*WHAT NEEDS TO BE DONE*
Each line of the records needs to be written out exactly, with any image left out.

*EXTRACTED ENTRIES*

----------

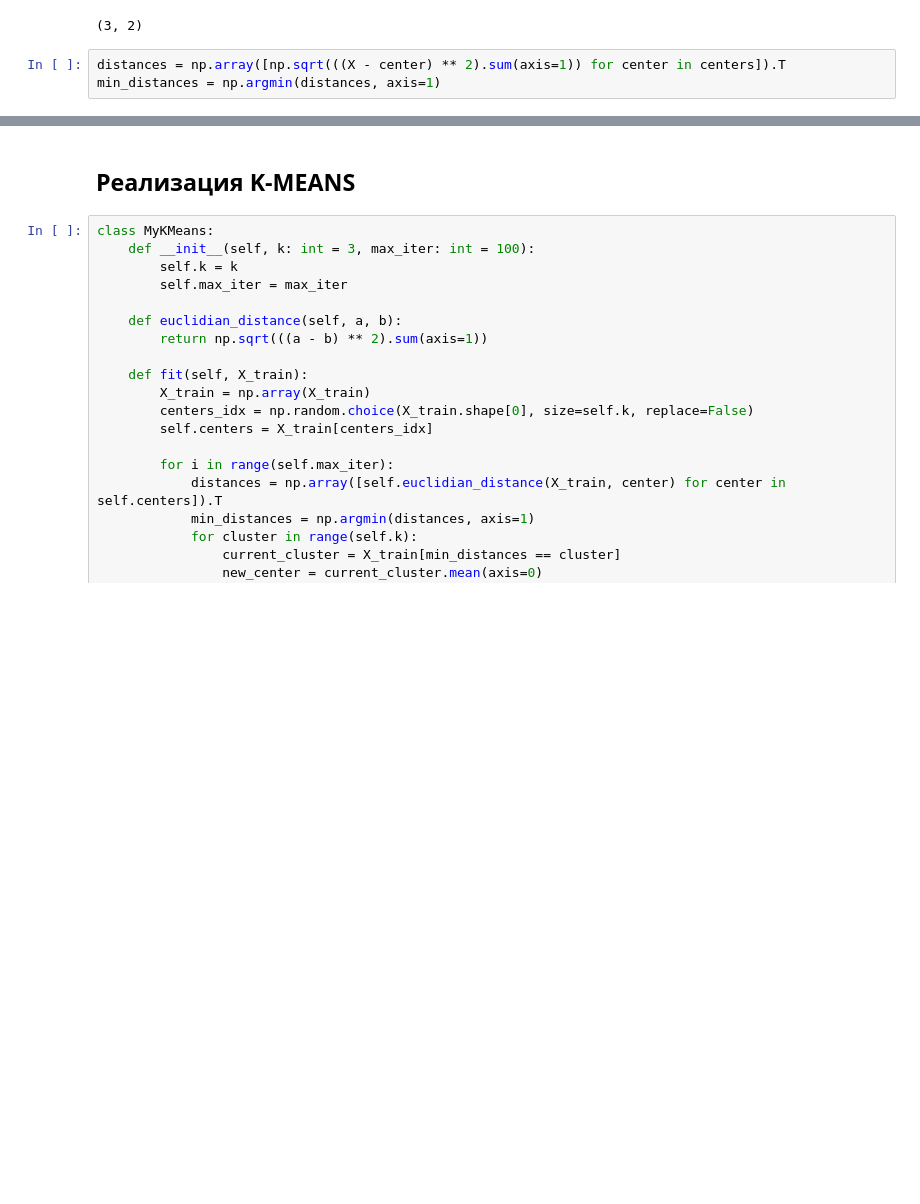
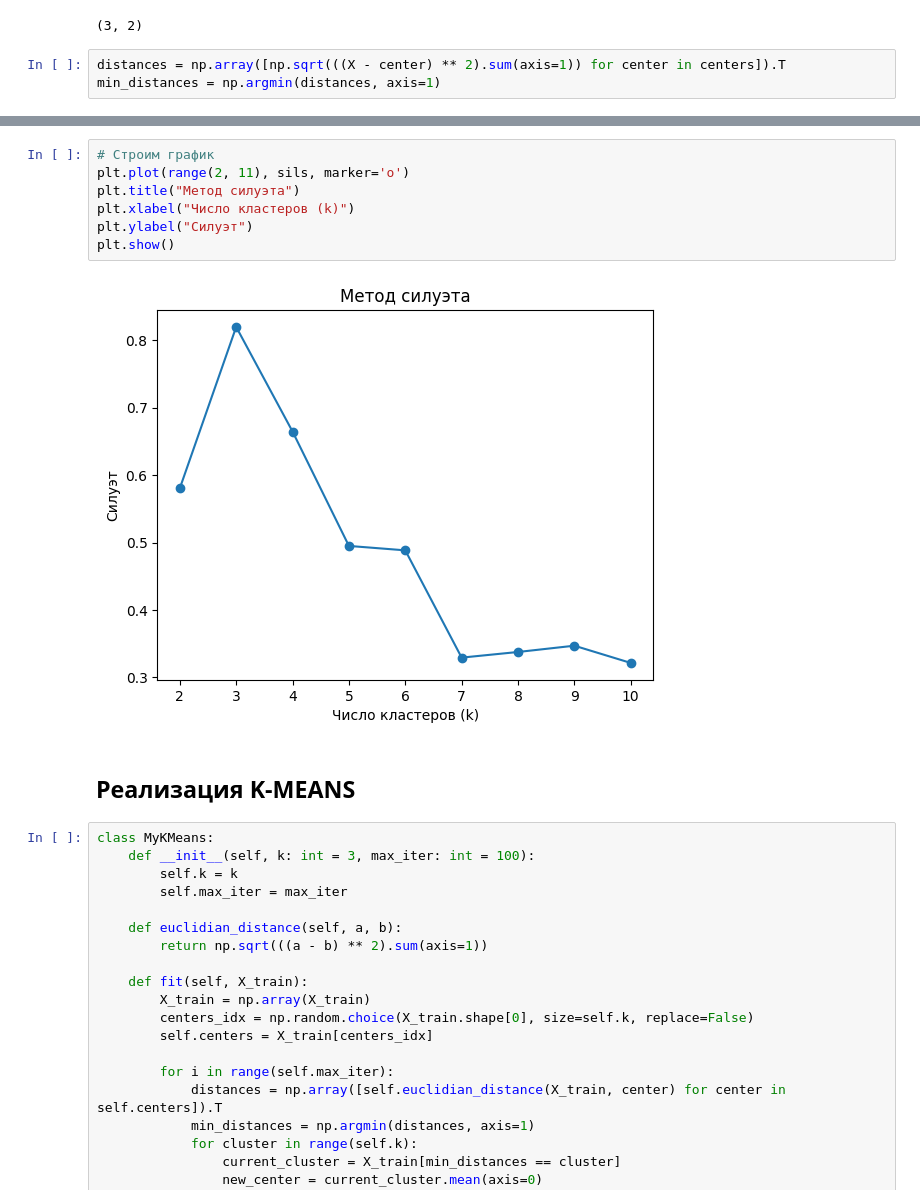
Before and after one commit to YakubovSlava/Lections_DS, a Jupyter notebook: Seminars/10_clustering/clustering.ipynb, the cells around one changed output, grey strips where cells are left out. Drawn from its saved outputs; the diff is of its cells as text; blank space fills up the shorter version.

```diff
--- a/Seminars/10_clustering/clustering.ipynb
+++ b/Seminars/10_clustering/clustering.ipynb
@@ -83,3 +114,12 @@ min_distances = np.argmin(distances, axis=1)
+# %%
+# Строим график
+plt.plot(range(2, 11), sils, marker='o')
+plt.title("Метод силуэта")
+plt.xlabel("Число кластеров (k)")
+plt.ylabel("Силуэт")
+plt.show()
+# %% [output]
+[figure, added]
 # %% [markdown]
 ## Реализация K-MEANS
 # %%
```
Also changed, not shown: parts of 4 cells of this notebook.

----------

*TASK RESULT*
Before and after one commit to YakubovSlava/Lections_DS, a Jupyter notebook: Seminars/10_clustering/clustering.ipynb, the cells around one changed output, grey strips where cells are left out. Drawn from its saved outputs; the diff is of its cells as text; blank space fills up the shorter version.

```diff
--- a/Seminars/10_clustering/clustering.ipynb
+++ b/Seminars/10_clustering/clustering.ipynb
@@ -83,3 +114,12 @@ min_distances = np.argmin(distances, axis=1)
+# %%
+# Строим график
+plt.plot(range(2, 11), sils, marker='o')
+plt.title("Метод силуэта")
+plt.xlabel("Число кластеров (k)")
+plt.ylabel("Силуэт")
+plt.show()
+# %% [output]
+[figure, added]
 # %% [markdown]
 ## Реализация K-MEANS
 # %%
```
Also changed, not shown: parts of 4 cells of this notebook.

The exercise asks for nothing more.